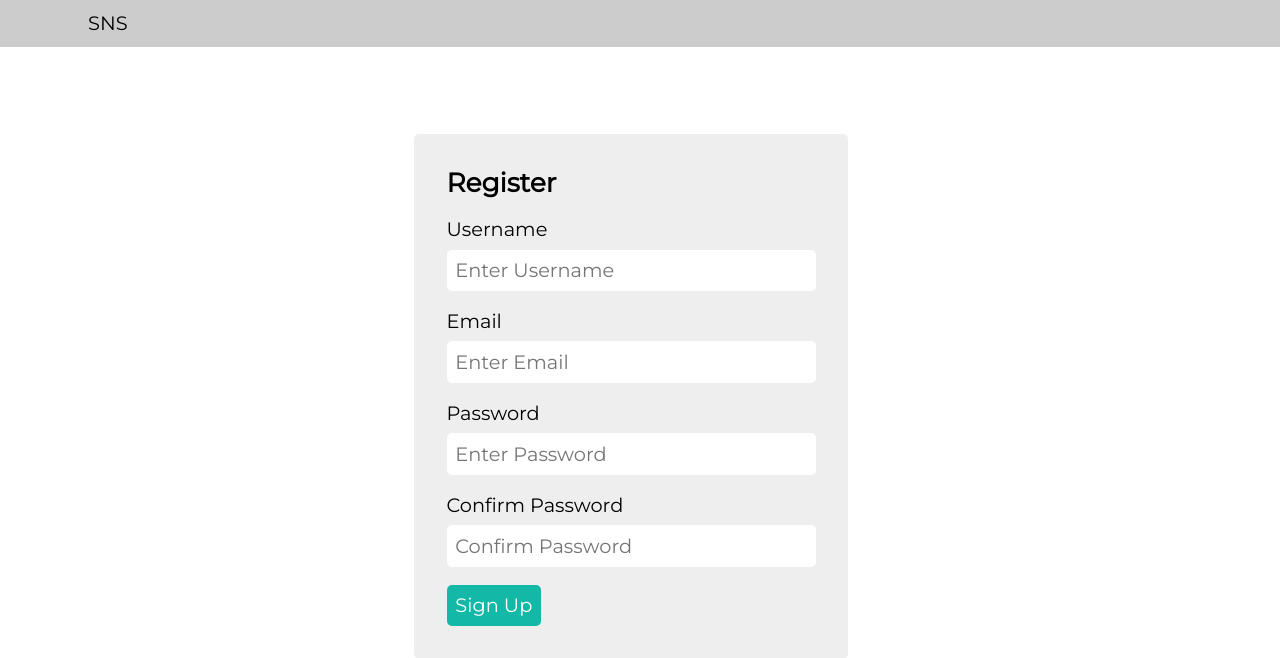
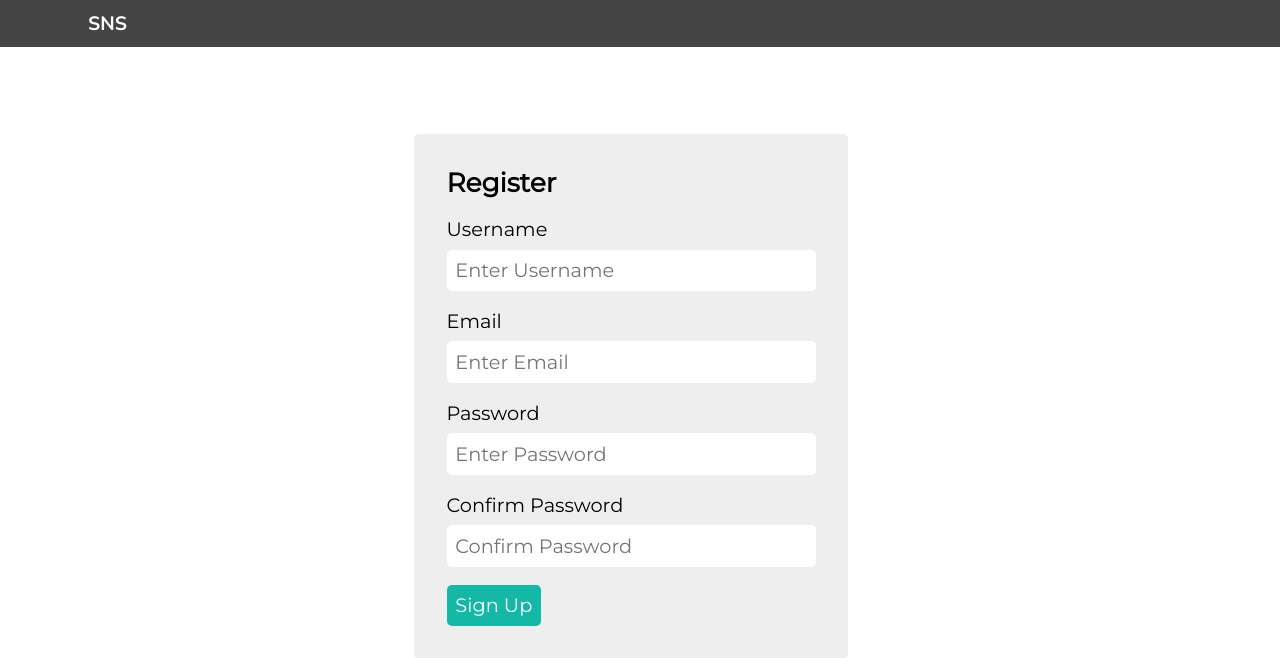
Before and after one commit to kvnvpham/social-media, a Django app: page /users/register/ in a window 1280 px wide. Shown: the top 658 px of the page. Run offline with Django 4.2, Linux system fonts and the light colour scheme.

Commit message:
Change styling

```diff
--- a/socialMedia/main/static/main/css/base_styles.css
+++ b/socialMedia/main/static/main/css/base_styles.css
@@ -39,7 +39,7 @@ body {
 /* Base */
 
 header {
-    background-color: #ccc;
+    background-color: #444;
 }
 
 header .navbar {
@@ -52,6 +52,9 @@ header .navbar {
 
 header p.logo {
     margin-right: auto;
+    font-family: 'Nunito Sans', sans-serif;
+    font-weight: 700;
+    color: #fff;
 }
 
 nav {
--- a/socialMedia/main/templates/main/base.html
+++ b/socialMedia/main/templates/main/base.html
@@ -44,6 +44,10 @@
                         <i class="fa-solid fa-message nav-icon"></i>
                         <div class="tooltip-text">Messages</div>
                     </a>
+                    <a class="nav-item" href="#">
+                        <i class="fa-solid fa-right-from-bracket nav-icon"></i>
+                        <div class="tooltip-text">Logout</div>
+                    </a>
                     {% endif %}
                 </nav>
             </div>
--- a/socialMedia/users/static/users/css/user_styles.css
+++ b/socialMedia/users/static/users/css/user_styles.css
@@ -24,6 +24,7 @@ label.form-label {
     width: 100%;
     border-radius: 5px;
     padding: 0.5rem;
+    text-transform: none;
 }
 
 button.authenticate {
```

┄┄┄┄┄┄

* [Prompt]
Excluding the pictures, output every entry above without alteration.

* [Response]
Before and after one commit to kvnvpham/social-media, a Django app: page /users/register/ in a window 1280 px wide. Shown: the top 658 px of the page. Run offline with Django 4.2, Linux system fonts and the light colour scheme.

Commit message:
Change styling

```diff
--- a/socialMedia/main/static/main/css/base_styles.css
+++ b/socialMedia/main/static/main/css/base_styles.css
@@ -39,7 +39,7 @@ body {
 /* Base */
 
 header {
-    background-color: #ccc;
+    background-color: #444;
 }
 
 header .navbar {
@@ -52,6 +52,9 @@ header .navbar {
 
 header p.logo {
     margin-right: auto;
+    font-family: 'Nunito Sans', sans-serif;
+    font-weight: 700;
+    color: #fff;
 }
 
 nav {
--- a/socialMedia/main/templates/main/base.html
+++ b/socialMedia/main/templates/main/base.html
@@ -44,6 +44,10 @@
                         <i class="fa-solid fa-message nav-icon"></i>
                         <div class="tooltip-text">Messages</div>
                     </a>
+                    <a class="nav-item" href="#">
+                        <i class="fa-solid fa-right-from-bracket nav-icon"></i>
+                        <div class="tooltip-text">Logout</div>
+                    </a>
                     {% endif %}
                 </nav>
             </div>
--- a/socialMedia/users/static/users/css/user_styles.css
+++ b/socialMedia/users/static/users/css/user_styles.css
@@ -24,6 +24,7 @@ label.form-label {
     width: 100%;
     border-radius: 5px;
     padding: 0.5rem;
+    text-transform: none;
 }
 
 button.authenticate {
```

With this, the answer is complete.